While critics say the program circumvents the spirit of the CRA, backing by U.S. financial regulators has helped the Senior Housing Crime Prevention Foundation sign up 250 banks in 47 states to lend or invest almost $350 million for its Senior Crimestoppers program. The money pays for personal lockboxes for nursing home residents, a 24-hour crime-reporting hot line, and entertainment including karaoke machines and video game systems.

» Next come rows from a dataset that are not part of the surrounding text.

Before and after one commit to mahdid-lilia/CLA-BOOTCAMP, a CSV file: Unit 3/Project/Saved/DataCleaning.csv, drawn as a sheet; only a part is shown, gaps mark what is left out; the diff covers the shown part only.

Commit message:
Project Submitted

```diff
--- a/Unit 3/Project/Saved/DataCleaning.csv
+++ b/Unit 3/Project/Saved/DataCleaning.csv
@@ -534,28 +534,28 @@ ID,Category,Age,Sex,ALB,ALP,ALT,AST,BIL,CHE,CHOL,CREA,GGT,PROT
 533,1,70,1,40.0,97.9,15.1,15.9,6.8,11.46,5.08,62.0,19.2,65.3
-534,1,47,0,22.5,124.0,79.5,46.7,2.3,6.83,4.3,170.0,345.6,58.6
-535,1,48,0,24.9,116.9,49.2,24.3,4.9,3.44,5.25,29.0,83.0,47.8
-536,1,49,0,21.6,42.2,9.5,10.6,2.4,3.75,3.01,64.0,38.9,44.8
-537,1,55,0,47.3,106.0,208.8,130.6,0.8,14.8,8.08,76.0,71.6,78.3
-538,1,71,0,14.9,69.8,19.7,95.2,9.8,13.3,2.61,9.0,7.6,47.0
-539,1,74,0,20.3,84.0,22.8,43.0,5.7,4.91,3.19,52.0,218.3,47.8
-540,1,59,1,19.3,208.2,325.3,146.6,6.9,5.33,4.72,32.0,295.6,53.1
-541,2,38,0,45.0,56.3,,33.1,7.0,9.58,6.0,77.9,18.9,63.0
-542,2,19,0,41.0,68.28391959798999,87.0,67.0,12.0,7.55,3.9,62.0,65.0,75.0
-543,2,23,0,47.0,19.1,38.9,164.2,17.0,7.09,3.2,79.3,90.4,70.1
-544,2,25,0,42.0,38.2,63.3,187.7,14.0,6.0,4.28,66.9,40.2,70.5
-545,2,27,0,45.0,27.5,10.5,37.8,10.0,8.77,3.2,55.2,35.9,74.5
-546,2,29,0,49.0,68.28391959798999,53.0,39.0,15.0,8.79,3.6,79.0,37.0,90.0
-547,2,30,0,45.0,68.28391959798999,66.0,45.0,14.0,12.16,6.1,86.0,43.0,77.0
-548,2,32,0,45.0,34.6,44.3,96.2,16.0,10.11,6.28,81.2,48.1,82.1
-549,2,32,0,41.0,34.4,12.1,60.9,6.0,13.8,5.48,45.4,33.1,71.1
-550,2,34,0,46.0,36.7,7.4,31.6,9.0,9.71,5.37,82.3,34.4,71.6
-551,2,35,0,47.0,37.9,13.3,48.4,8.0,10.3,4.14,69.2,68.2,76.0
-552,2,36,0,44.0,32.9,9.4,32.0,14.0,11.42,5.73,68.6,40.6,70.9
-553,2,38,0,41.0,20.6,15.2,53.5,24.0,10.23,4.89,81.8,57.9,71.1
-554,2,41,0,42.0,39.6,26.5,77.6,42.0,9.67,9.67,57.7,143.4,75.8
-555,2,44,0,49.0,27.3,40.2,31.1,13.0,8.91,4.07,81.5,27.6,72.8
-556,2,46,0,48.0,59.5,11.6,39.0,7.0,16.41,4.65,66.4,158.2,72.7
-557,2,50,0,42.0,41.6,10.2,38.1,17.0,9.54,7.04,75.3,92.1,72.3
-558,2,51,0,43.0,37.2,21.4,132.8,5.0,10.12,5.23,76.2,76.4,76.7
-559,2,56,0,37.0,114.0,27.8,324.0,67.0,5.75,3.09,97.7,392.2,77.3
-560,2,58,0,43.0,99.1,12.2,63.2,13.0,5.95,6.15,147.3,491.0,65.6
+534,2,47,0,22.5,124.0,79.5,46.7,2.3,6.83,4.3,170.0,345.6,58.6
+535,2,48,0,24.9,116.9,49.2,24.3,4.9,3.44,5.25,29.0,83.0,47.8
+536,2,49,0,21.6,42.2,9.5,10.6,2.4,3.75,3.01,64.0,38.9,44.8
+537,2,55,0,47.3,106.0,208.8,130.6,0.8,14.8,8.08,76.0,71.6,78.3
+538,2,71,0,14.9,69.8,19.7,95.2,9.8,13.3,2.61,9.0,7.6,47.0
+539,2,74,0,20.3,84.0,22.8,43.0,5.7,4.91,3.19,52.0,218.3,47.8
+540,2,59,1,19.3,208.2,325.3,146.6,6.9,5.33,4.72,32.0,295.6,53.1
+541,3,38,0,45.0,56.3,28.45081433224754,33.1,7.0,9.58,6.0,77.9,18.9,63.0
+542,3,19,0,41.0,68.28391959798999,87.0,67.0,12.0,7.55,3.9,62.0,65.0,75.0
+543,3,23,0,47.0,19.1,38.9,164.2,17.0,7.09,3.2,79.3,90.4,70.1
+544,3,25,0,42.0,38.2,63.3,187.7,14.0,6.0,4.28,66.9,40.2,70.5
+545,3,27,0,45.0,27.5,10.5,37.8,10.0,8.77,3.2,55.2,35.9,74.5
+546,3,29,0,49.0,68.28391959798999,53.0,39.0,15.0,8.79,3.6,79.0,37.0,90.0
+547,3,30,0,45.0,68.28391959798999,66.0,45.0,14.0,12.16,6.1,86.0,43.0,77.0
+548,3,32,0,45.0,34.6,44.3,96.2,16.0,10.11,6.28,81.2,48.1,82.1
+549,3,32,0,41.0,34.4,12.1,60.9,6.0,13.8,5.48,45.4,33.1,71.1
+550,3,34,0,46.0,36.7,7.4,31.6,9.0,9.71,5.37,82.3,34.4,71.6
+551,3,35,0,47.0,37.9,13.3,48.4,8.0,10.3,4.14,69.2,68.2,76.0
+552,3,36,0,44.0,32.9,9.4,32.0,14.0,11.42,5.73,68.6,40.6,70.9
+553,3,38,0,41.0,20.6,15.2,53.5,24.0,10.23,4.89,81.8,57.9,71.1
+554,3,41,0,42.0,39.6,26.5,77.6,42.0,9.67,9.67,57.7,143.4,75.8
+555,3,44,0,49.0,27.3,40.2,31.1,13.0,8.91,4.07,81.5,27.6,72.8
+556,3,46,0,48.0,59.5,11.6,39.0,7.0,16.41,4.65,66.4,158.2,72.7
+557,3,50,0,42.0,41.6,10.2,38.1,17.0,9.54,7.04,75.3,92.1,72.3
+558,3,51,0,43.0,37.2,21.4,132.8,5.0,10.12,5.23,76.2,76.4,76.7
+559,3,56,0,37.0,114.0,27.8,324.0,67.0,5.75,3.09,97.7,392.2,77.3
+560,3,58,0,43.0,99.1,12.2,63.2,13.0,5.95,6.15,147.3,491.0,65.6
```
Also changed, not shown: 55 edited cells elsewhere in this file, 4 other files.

Banks that don’t comply with the CRA, which took effect in 1977, must face restrictions when they seek to expand. While some large banks such as SunTrust Bank and BB&T participate in Senior Crimestoppers, the program has special appeal for institutions with a few billion dollars in assets that may have difficulty competing with bigger banks for CRA-qualified investments, foundation officials say. Spokesmen for SunTrust and BB&T declined to comment.
Banks that donate to the foundation are doing little to promote economic development, says Peter Skillern, executive director of the Community Reinvestment Association of North Carolina, a nonprofit advocacy group. “That is not in any way related to lending or investing in neighborhoods,” Skillern says.
Banks giving money to Senior Crimestoppers get CRA credit for more than they actually contribute. They park their donations in government bonds or other instruments of their choosing and keep any returns above a 1 percent fee they turn over to Senior Crimestoppers. The organization uses its cut to pay for the lockboxes and other program expenses. The banks get their principal back in several years, and regulators routinely give them credit for the full amount on deposit with the program, rather than just the 1 percent in interest they effectively donate.